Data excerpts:
====

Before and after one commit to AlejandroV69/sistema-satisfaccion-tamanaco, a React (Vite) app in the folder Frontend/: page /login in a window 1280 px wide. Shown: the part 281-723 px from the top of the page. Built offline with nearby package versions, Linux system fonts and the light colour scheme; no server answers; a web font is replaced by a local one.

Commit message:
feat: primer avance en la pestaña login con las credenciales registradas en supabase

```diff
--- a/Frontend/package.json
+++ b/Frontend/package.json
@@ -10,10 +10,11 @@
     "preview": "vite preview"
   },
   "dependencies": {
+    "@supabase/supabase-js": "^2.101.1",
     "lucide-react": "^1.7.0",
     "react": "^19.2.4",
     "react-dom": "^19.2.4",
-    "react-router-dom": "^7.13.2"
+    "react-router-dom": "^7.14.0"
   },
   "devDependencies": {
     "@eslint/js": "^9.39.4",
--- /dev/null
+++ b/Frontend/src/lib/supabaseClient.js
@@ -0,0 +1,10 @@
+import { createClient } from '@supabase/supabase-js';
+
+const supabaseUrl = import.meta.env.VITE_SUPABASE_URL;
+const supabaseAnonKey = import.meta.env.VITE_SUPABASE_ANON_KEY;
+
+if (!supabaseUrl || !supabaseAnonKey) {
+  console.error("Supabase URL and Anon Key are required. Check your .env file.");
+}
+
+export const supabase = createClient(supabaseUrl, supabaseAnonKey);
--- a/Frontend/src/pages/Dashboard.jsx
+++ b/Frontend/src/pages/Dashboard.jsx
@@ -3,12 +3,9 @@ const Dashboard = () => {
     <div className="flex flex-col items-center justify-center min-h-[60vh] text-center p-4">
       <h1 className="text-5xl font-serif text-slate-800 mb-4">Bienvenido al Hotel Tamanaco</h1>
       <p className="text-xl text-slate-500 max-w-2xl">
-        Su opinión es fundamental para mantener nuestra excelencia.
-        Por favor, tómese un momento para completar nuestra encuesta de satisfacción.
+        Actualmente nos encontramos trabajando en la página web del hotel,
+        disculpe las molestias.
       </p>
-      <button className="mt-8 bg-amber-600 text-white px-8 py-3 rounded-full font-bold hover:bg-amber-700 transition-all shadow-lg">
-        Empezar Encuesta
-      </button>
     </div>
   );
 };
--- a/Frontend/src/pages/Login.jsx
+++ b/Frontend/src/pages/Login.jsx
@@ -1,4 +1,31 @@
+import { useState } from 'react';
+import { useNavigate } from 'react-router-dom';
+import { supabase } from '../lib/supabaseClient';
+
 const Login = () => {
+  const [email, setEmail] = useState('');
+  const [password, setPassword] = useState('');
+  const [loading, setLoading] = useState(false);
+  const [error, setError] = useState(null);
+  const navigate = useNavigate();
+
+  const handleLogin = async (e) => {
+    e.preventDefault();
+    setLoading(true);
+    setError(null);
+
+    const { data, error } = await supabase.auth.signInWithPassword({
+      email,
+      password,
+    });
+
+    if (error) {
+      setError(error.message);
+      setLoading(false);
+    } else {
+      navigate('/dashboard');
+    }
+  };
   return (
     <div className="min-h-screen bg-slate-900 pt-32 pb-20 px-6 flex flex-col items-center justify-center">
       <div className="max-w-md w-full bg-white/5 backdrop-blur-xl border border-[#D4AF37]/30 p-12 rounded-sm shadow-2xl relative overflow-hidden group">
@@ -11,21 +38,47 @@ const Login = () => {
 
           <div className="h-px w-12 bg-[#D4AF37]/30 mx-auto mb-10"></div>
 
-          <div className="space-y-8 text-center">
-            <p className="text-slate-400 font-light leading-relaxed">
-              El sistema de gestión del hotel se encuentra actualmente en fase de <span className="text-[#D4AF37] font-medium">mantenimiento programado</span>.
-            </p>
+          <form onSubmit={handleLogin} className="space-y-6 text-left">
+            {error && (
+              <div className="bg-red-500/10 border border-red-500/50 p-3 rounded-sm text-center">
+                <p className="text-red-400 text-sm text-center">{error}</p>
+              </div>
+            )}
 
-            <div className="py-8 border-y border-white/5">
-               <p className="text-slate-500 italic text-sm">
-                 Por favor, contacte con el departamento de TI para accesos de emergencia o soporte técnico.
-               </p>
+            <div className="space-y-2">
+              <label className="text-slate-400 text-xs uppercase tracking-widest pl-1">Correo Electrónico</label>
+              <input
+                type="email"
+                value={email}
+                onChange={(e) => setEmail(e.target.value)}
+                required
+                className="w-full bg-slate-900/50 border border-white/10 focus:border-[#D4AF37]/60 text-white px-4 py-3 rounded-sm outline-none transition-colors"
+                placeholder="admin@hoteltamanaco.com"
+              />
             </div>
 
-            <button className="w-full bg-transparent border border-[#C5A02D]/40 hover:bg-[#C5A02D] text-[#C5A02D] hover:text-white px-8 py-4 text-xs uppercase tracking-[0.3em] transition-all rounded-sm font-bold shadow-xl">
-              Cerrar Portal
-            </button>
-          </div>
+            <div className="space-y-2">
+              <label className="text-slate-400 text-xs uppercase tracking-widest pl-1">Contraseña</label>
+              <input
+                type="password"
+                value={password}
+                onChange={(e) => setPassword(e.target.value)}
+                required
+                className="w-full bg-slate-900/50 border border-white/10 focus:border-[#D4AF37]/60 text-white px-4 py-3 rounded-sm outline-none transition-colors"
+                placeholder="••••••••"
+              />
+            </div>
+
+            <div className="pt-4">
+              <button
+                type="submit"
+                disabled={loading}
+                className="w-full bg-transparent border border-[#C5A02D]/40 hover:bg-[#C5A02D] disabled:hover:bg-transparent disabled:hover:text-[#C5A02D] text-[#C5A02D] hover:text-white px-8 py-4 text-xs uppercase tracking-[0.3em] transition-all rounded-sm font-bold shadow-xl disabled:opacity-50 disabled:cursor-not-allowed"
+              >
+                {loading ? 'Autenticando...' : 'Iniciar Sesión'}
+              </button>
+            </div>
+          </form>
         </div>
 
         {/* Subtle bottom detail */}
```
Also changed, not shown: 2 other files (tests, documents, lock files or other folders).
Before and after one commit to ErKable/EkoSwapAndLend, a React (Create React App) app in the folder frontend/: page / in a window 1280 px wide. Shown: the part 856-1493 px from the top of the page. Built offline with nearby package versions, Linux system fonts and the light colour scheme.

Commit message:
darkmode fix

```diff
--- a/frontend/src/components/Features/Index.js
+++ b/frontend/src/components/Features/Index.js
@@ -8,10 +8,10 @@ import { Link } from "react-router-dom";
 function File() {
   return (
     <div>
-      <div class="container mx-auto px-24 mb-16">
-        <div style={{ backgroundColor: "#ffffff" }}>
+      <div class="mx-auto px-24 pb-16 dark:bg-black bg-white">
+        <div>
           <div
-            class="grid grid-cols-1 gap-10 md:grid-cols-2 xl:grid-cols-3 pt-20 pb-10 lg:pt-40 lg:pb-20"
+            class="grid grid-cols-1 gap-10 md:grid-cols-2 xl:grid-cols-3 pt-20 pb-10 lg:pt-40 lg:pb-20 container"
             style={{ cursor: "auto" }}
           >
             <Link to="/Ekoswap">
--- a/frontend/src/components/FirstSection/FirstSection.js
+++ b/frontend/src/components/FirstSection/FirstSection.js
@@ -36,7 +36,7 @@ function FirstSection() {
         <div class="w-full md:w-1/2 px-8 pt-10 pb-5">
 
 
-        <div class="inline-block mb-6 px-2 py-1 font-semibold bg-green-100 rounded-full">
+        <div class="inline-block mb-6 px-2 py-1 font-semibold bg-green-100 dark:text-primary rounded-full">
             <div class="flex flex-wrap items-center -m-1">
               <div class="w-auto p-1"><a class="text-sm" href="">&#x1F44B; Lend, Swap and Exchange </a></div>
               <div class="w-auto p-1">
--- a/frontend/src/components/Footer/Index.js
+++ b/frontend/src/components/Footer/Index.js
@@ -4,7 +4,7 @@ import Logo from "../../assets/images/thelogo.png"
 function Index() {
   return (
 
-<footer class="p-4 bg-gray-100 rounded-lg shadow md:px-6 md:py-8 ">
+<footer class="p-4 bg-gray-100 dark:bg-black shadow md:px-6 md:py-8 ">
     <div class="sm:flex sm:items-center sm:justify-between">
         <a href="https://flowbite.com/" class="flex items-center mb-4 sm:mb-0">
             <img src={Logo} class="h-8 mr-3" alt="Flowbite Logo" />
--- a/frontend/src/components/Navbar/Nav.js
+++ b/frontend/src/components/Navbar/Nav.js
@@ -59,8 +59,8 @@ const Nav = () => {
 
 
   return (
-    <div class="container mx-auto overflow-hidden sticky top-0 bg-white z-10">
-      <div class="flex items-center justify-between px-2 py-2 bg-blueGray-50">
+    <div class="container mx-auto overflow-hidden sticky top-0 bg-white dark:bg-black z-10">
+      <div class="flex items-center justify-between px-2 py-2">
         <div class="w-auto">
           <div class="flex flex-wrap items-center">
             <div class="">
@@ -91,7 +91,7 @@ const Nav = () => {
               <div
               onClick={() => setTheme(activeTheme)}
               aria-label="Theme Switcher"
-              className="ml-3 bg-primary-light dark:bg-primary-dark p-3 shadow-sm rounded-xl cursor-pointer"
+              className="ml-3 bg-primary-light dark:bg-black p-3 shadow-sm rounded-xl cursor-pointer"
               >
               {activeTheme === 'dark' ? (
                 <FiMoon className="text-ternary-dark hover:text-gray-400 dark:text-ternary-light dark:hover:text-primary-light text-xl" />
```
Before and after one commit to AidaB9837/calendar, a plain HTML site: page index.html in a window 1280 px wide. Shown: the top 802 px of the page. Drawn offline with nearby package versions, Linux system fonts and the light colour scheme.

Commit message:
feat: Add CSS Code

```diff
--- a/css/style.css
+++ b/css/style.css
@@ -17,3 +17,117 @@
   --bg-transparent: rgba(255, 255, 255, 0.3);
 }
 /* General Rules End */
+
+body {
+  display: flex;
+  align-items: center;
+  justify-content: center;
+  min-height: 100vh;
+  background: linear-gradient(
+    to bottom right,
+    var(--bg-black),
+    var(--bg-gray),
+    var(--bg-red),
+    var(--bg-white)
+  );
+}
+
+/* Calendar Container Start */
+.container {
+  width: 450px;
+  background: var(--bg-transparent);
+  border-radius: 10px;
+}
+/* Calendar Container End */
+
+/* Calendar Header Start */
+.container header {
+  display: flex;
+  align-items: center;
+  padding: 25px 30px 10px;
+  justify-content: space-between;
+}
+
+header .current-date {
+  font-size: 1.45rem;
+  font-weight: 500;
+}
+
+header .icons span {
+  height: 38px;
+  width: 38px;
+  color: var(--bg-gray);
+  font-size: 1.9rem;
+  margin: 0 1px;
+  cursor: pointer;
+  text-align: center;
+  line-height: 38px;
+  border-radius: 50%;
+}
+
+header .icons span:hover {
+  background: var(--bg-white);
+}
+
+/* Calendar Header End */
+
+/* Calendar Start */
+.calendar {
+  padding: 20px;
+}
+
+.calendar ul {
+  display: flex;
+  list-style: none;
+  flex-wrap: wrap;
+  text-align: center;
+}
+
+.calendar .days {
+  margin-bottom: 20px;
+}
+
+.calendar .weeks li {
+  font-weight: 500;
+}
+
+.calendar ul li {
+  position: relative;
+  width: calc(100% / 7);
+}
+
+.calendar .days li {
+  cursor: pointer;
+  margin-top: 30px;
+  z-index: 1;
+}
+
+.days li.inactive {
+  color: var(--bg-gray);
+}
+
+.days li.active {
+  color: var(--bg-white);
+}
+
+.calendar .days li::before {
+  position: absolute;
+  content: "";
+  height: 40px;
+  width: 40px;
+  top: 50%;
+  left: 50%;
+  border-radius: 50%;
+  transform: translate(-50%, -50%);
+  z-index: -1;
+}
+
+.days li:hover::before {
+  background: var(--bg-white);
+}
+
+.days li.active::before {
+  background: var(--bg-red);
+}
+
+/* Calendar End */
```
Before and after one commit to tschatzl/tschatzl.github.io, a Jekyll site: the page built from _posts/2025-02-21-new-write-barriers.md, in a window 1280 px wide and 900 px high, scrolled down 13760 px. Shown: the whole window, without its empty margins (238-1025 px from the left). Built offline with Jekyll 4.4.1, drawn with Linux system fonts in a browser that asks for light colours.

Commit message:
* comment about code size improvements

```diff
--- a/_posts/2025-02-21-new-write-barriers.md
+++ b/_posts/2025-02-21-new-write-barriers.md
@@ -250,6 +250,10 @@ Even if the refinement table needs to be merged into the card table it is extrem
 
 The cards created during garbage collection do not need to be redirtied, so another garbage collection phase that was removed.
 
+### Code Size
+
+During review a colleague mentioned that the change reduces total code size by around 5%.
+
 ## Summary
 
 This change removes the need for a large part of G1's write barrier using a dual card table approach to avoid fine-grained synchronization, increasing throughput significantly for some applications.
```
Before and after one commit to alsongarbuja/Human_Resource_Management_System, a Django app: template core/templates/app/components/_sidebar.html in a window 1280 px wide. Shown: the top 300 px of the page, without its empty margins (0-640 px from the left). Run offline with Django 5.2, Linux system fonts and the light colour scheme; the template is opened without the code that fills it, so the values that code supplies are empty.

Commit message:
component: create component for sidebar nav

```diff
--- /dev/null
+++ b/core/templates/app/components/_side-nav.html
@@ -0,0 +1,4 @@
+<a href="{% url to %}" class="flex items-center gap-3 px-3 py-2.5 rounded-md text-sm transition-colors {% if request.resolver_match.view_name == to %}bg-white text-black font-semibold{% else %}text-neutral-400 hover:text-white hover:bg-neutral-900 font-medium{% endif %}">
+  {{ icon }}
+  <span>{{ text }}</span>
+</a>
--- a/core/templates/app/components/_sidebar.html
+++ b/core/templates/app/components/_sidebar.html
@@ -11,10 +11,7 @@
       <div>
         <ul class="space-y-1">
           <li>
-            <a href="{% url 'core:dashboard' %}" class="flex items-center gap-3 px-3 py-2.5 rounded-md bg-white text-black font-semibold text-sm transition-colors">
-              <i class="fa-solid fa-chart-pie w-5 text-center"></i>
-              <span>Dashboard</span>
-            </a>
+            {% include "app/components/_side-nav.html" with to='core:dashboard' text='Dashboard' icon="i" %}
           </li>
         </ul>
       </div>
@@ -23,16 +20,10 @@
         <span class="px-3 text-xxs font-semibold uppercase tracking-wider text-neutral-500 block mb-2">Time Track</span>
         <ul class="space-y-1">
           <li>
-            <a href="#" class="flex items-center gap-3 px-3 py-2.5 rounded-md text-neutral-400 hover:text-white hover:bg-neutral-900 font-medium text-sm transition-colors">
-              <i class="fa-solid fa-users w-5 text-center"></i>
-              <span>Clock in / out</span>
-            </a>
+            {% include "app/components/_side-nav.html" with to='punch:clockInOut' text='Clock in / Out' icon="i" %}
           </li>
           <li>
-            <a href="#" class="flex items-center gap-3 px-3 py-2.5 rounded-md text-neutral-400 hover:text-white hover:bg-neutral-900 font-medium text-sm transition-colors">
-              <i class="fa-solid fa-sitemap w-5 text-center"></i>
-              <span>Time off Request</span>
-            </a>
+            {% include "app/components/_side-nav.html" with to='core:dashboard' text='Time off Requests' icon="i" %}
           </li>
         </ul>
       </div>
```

====

▶ Problem details: The required answer is each line of the data in which the word "button" appears.

▶ Answer area:
-      <button className="mt-8 bg-amber-600 text-white px-8 py-3 rounded-full font-bold hover:bg-amber-700 transition-all shadow-lg">
-      </button>
-            <button className="w-full bg-transparent border border-[#C5A02D]/40 hover:bg-[#C5A02D] text-[#C5A02D] hover:text-white px-8 py-4 text-xs uppercase tracking-[0.3em] transition-all rounded-sm font-bold shadow-xl">
-            </button>
+              <button
+              </button>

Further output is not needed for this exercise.